Stage West announced Monday evening the theater’s co-producer and artistic director Jim Covault — who has served the theater in one capacity or another for 35 years — will retire from his administrative duties in a year. He will close out the company’s 37th season — which just opened with the area premiere of “Bad Jews” — but after September 2016, he will be an artistic associate. Which means Covault will continue to contribute as an actor or director, as he’s done since 1980, he simply won’t be in a leadership role.
A tall, dry presence onstage — he was a natural to play Jeeves, which he did successfully several times — Covault has even designed sets and costumes for the theater. After the death of Stage West founder Jerry Russell in 2013, he divided leadership duties with co-producing director Dana Schultes. The release gives no indication whether Schultes will continue as the company’s sole producing director (she is also director of development) and whether a new artistic director will be sought.
The full release:
Stage West announces the 2016 retirement of Jim Covault.
(Fort Worth, TX)
Stage West is announcing the 2016 retirement of Co-Producer and Artistic Director Jim Covault. Covault will step down from his administrative duties at the end of September, 2016, shortly after the close of the 37th season. He will continue, however, as an artistic associate for Stage West, directing and acting as needed.
Covault began his association with Stage West in the summer of 1980, directing and appearing in numerous productions over the years. He has been responsible for much of the graphic design of the organization, managed the theatre’s marketing, and has designed sets and costume for many shows. In addition to his many memorable roles, he has directed such shows as “The Explorers Club,” “Beyond Therapy,” “She Loves Me,” “The Clean House,” “The Miser,” “The 39 Steps,” “The Skin of Our Teeth” and “The Real Thing.”

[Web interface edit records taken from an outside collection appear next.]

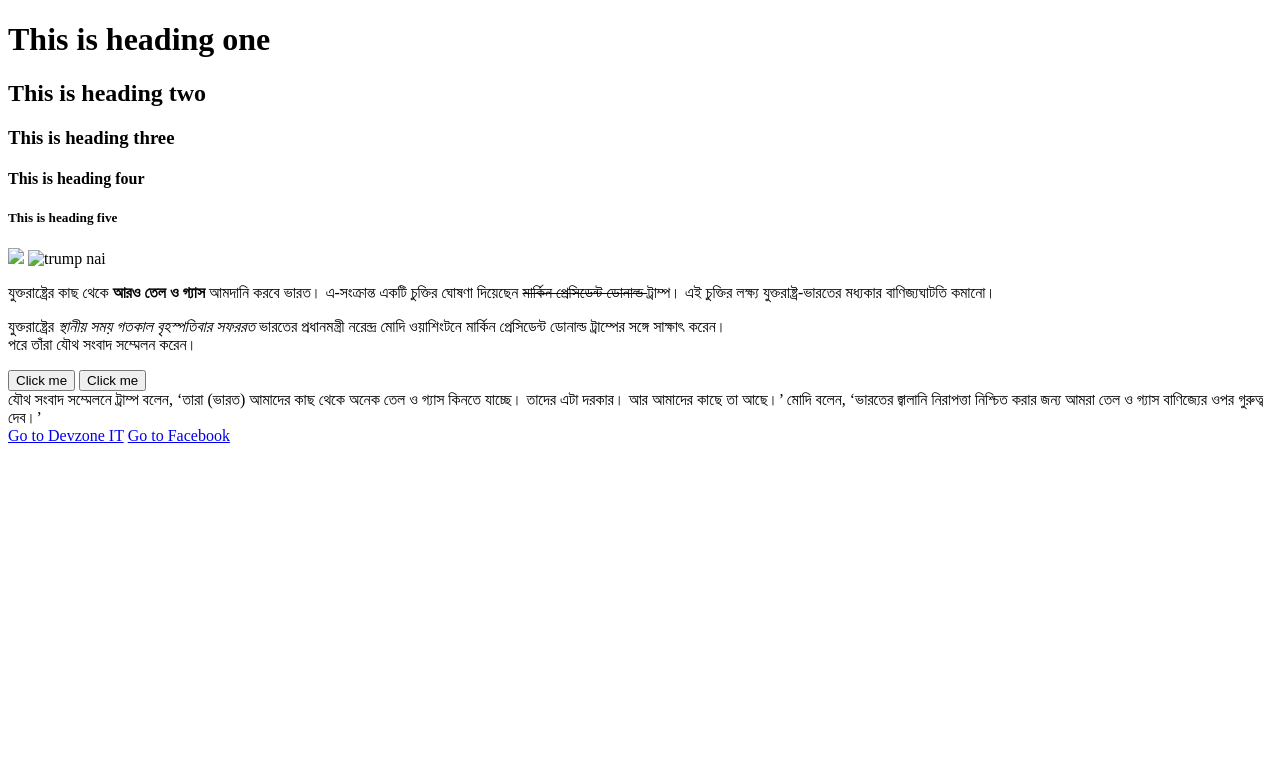
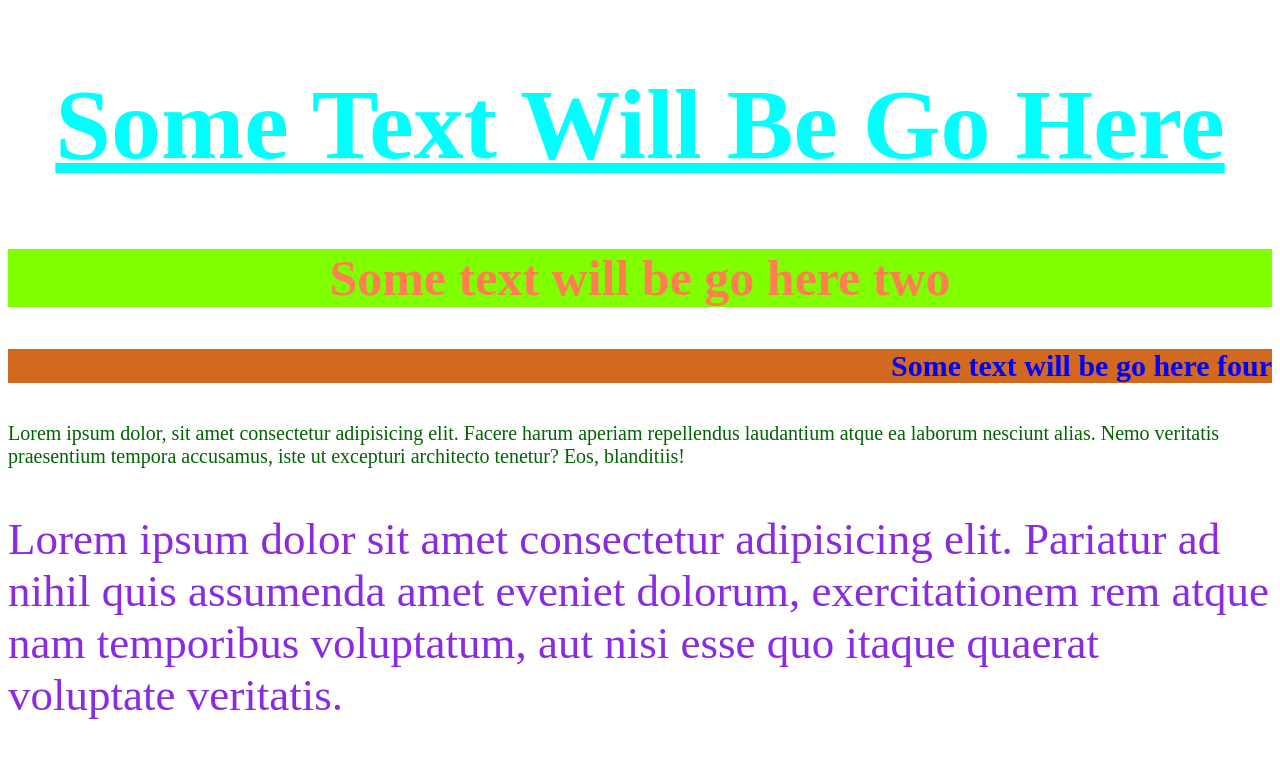
Before and after one commit to AL-Nahian01/basic-portfolio, a plain HTML site: page index.html in a window 1280 px wide. Shown: the top 763 px of the page. Drawn offline with Linux system fonts and the light colour scheme; files that its build step writes are made by us from their sources; grey boxes are pictures that could not be loaded.

Commit message:
Add files via upload
Second HTML

```diff
--- a/index.html
+++ b/index.html
@@ -1,30 +1,23 @@
 <!DOCTYPE html>
-<htm>
-    <body>
-        <h1>This is heading one</h1>
-        <h2>This is heading two</h2>
-        <h3>This is heading three</h3>
-        <h4>This is heading four</h4>
-        <h5>This is heading five</h5>
+<html lang="en">
+<head>
+    <meta charset="UTF-8">
+    <meta name="viewport" content="width=device-width, initial-scale=1.0">
+    <link rel="stylesheet" href="./Css/style.css">
+    <title>Document</title>
 
-<img src="Images/donald-trump.webp">
-<img src="Images/donald-trump.web" alt="trump nai">
+</head>
+<body>
+    <h1 style="font-size: 100px;text-align: center;color: aqua;text-transform: capitalize;text-decoration:underline;">Some text will be go here</h1>
+    <h2 style="font-size: 50px;text-align: center;color: coral;">Some text will be go here two</h2>
+    <h4 style="font-size: 30px;text-align: right;color: blue;">Some text will be go here four</h4>
+    <p style="font-size: 20px;color: darkgreen;">Lorem ipsum dolor, sit amet consectetur adipisicing elit. Facere harum aperiam repellendus laudantium atque ea laborum nesciunt alias. Nemo veritatis praesentium tempora accusamus, iste ut excepturi architecto tenetur? Eos, blanditiis!</p>
 
+    <p style="font-size: 45px;">Lorem ipsum dolor sit amet consectetur adipisicing elit. Pariatur ad nihil quis assumenda amet eveniet dolorum, exercitationem rem atque nam temporibus voluptatum, aut nisi esse quo itaque quaerat voluptate veritatis.</p>
 
-        <p>যুক্তরাষ্ট্রের কাছ থেকে <b>আরও তেল ও গ্যাস</b> আমদানি করবে ভারত। এ-সংক্রান্ত একটি চুক্তির ঘোষণা দিয়েছেন <del>মার্কিন প্রেসিডেন্ট ডোনাল্ড </del>ট্রাম্প। এই চুক্তির লক্ষ্য যুক্তরাষ্ট্র-ভারতের মধ্যকার বাণিজ্যঘাটতি কমানো।</p>
-        <p>যুক্তরাষ্ট্রের <i>স্থানীয় সময় গতকাল বৃহস্পতিবার সফররত</i> ভারতের প্রধানমন্ত্রী নরেন্দ্র মোদি ওয়াশিংটনে মার্কিন প্রেসিডেন্ট ডোনাল্ড ট্রাম্পের সঙ্গে সাক্ষাৎ করেন। <br>পরে তাঁরা যৌথ সংবাদ সম্মেলন করেন।</p>
+    <img src="https://th.bing.com/th/id/R.0e6918fdb84c81c4ac81cb91482d7ff1?rik=m4XxlFr0uf7yZQ&riu=http%3a%2f%2fs3.amazonaws.com%2fdigitaltrends-uploads-prod%2f2016%2f06%2fmark-zuckerberg-headshot_wr.jpg&ehk=9VYMgeoS7DcwCu4Dl1WqFDEv711MQGSetgaq66hwkdE%3d&risl=&pid=ImgRaw&r=0" alt="Mark">
 
-        <button>Click me</button>
-        <button>Click me</button>
+    <p class="about">Lorem ipsum dolor sit amet consectetur adipisicing elit. Pariatur ad nihil quis assumenda amet eveniet dolorum, exercitationem rem atque nam temporibus voluptatum, aut nisi esse quo itaque quaerat voluptate veritatis.</p>
 
-        <div>যৌথ সংবাদ সম্মেলনে ট্রাম্প বলেন, ‘তারা (ভারত) আমাদের কাছ থেকে অনেক তেল ও গ্যাস কিনতে যাচ্ছে। তাদের এটা দরকার। আর আমাদের কাছে তা আছে।’ মোদি বলেন, ‘ভারতের জ্বালানি নিরাপত্তা নিশ্চিত করার জন্য আমরা তেল ও গ্যাস বাণিজ্যের ওপর গুরুত্ব দেব।’
-        </div>
-
-         <a href="https://www.devzoneit.com/">Go to Devzone IT<a>
-            <a href="https://www.facebook.com/login/?next=https%3A%2F%2Fwww.facebook.com%2F">Go to Facebook</a>
-
-
-
-
-    </body>
-</htm>
+</body>
+</html>
--- /dev/null
+++ b/style.css
@@ -0,0 +1,28 @@
+h2{
+    background-color: chartreuse;
+}
+p{
+    color: blueviolet;
+}
+
+
+img{
+height: 500px;
+width: 700px;
+object-fit: cover;
+border-radius: 200px 120px 80px 50px;
+border:20px dotted;color: brown;
+margin: auto;
+display: block;
+}
+.about{
+    font-size: 50px;
+    color: black;
+    text-align: center;
+    background-color: crimson;
+    margin: 100px;
+    padding: 100px;
+}
+h4{
+    background-color: chocolate;
+}
```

Stage West Board of Directors President Bronson Davis said, “Jim Covault has been a pillar of Stage West almost since the company’s beginnings in a sandwich shop 35 years ago. He has been an artistic force, working closely with founder Jerry Russell and now Dana Schultes to bring to Fort Worth a rich variety of wonderful productions. Since the company’s return to its present location on West Vickery and Jim’s role as artistic director, Stage West’s budget has more than doubled. He has made the character Jeeves synonymous with Stage West, and played a wide variety of other singular roles such as Mark Rothko, Lyndon B. Johnson, Alan Turing, and Aunt Augusta (“Travels with My Aunt”). We are especially delighted that though retiring from his administrative roles he will still be associated artistically with the company.”